The idea of changing the time of the city’s board meetings was something worth trying, but the confusing way it was designed made it likely to fail.
It would have been better to have changed the time for all meetings.
As someone who covers many meetings, for selfish reasons I don’t mind them being held during the day. They fit into the regular work day schedule, even if I often stay up at night writing the stories to meet deadlines on time. At least I can do it while the kids are in bed.
But changing the meeting times made sense if you’re interested in public participation.
I’ve covered seven other city boards in the Mississippi Delta area, and all of them met after 5 p.m.
As a rookie reporter sometimes I would cover the first two hours of Mound Bayou’s city council meeting before driving on to Shelby’s meeting which began at 7 p.m. Of course those meetings moved a little faster that Yazoo City’s do most of the time.
One thing that was true about both of those meetings were that there were more residents present and interested in what was going on.
There’s a simple reason for that. Unless they are retired, the most intelligent and engaged people, the kind of people who could best contribute to public meetings, are going to be working until 5 p.m. Few people have jobs where they can take off regularly to attend public meetings.
Public participation is a good thing. It helps city leaders make more thoughtful decisions when they know people are paying attention. There are also plenty of smart people who could offer some different perspectives on issues facing our local government.
Ward 2 Alderman Dr. Jack Varner has strongly protested the 5:30 p.m. meeting times. Varner, who is in his 80s, says he doesn’t like to drive after dark, and he also clearly doesn’t like how long the meetings last.
One experience I had early in my career makes me think Dr. Varner may have a good point about older aldermen getting out at night.
I was covering a Shelby city board meeting, and they announced that a newly improved city park would be opened to the public that weekend with a celebration. The board asked if I would come and take pictures, and I agreed that I would.
When they asked me if I knew where the park was, I almost didn’t admit that I did not. Shelby is a very small town, and I could have found it easily.
But since I didn’t know, one of the aldermen volunteered to drive me. This gentleman was a very smart man who I respected very much, but he was around 90 and I wasn’t really thrilled about the idea. But he was such a nice guy that I couldn’t say no.
I hopped into the passenger seat of his Cadillac, and he slowly took off down the dark and deserted streets of Shelby.
About 30 minutes later we were still cruising the streets of Shelby, and by now I was convinced that I had seen everything in the town except for the park we were looking for.
I had seen the nicest and poorest neighborhoods.
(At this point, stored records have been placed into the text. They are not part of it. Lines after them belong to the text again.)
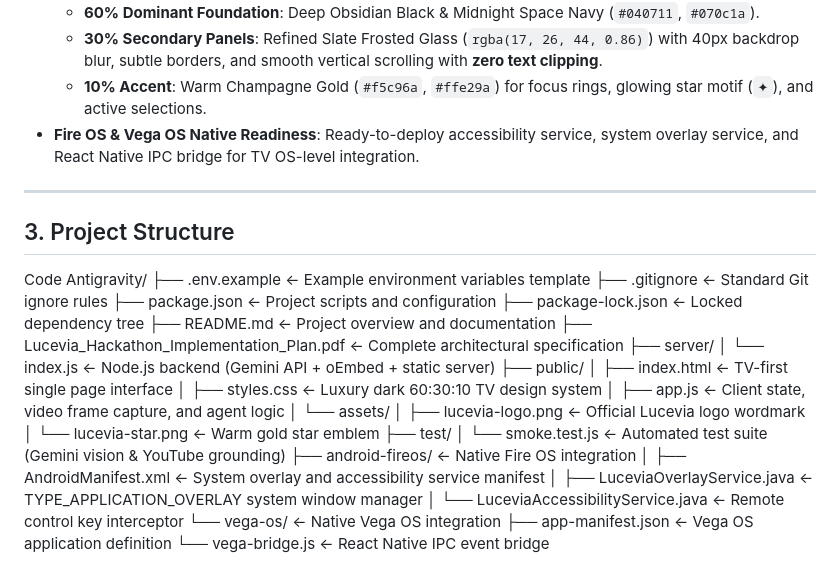
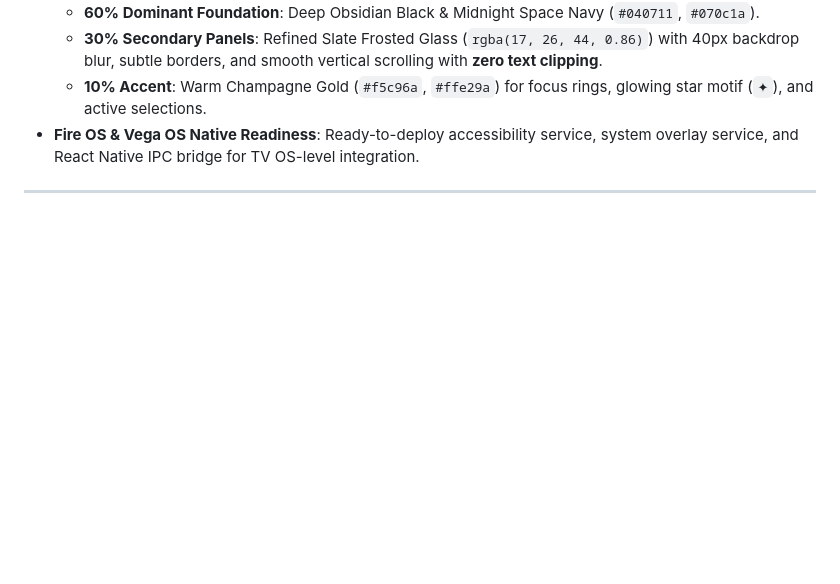
Before and after one commit to satwikj08/LUCEVIA-Amazon-Developer-Hackathon, a Markdown page: README.md, the part around the change. Rendered like a GitHub page; blank space fills up the shorter version.

Commit message:
Remove Project Structure section from README
Removed the 'Project Structure' section from the README.

```diff
--- a/README.md
+++ b/README.md
@@ -36,7 +36,3 @@ View Beyond What You See...!
 - **Fire OS & Vega OS Native Readiness**: Ready-to-deploy accessibility service, system overlay service, and React Native IPC bridge for TV OS-level integration.
 
 ---
-
-## 3. Project Structure
-
-Code Antigravity/ ├── .env.example ← Example environment variables template ├── .gitignore ← Standard Git ignore rules ├── package.json ← Project scripts and configuration ├── package-lock.json ← Locked dependency tree ├── README.md ← Project overview and documentation ├── Lucevia_Hackathon_Implementation_Plan.pdf ← Complete architectural specification ├── server/ │ └── index.js ← Node.js backend (Gemini API + oEmbed + static server) ├── public/ │ ├── index.html ← TV-first single page interface │ ├── styles.css ← Luxury dark 60:30:10 TV design system │ ├── app.js ← Client state, video frame capture, and agent logic │ └── assets/ │ ├── lucevia-logo.png ← Official Lucevia logo wordmark │ └── lucevia-star.png ← Warm gold star emblem ├── test/ │ └── smoke.test.js ← Automated test suite (Gemini vision & YouTube grounding) ├── android-fireos/ ← Native Fire OS integration │ ├── AndroidManifest.xml ← System overlay and accessibility service manifest │ ├── LuceviaOverlayService.java ← TYPE_APPLICATION_OVERLAY system window manager │ └── LuceviaAccessibilityService.java ← Remote control key interceptor └── vega-os/ ← Native Vega OS integration ├── app-manifest.json ← Vega OS application definition └── vega-bridge.js ← React Native IPC event bridge
```
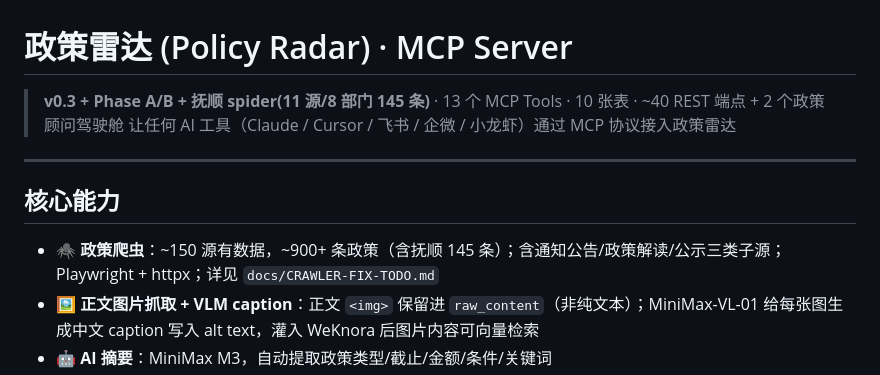
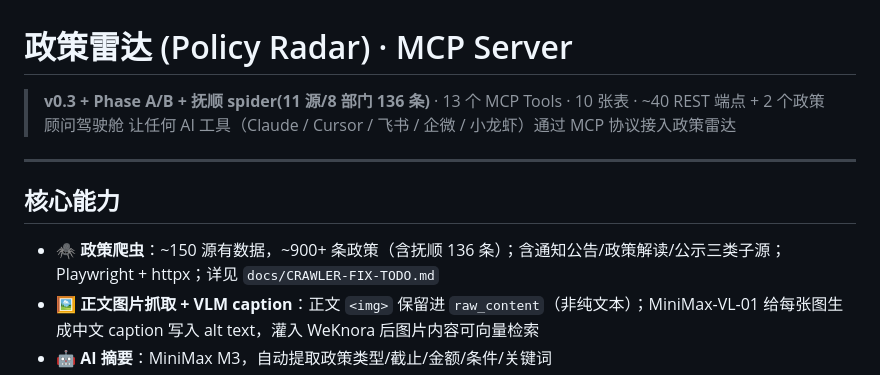
Before and after one commit to SinHom/policy-radar, a Markdown page: README.md, the part around the change. Rendered like a GitHub page.

```diff
--- a/README.md
+++ b/README.md
@@ -1,13 +1,13 @@
 # 政策雷达 (Policy Radar) · MCP Server
 
-> **v0.3 + Phase A/B + 抚顺 spider(11 源/8 部门 145 条)** · 13 个 MCP Tools · 10 张表 · ~40 REST 端点 + 2 个政策顾问驾驶舱
+> **v0.3 + Phase A/B + 抚顺 spider(11 源/8 部门 136 条)** · 13 个 MCP Tools · 10 张表 · ~40 REST 端点 + 2 个政策顾问驾驶舱
 > 让任何 AI 工具（Claude / Cursor / 飞书 / 企微 / 小龙虾）通过 MCP 协议接入政策雷达
 
 ---
 
 ## 核心能力
 
-- 🕷️ **政策爬虫**：~150 源有数据，~900+ 条政策（含抚顺 145 条）；含通知公告/政策解读/公示三类子源；Playwright + httpx；详见 `docs/CRAWLER-FIX-TODO.md`
+- 🕷️ **政策爬虫**：~150 源有数据，~900+ 条政策（含抚顺 136 条）；含通知公告/政策解读/公示三类子源；Playwright + httpx；详见 `docs/CRAWLER-FIX-TODO.md`
 - 🖼️ **正文图片抓取 + VLM caption**：正文 `<img>` 保留进 `raw_content`（非纯文本）；MiniMax-VL-01 给每张图生成中文 caption 写入 alt text，灌入 WeKnora 后图片内容可向量检索
 - 🤖 **AI 摘要**：MiniMax M3，自动提取政策类型/截止/金额/条件/关键词
 - 🎯 **匹配引擎**：规则预筛（类型+地区+关键词）+ 可选 LLM 深度评分
```
Also changed, not shown: CLAUDE.md (+1 -1 lines), docs/CRAWLER-FIX-TODO.md (+1 -1 lines).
We had cruised through downtown several times. We almost made it to Duncan once before he realized we were off course and turned around.
It was clear that he was struggling to drive at night, and it was equally clear that he didn’t want to admit it. I was too nice to say anything so I just sat back and appreciated the absurdity of the situation.
I was just about to insist that we call off the search when suddenly there it was, the elusive park. It turned out that it was only a couple of blocks away from the city hall where our journey began. I made a quick mental note of which street to turn on as I hopped out to take a look at the park and thanked him for the ride.
“Well, son let me take you back to your car now,” he said.
“No sir,” I responded. “It’s a perfect night to take a little stroll.”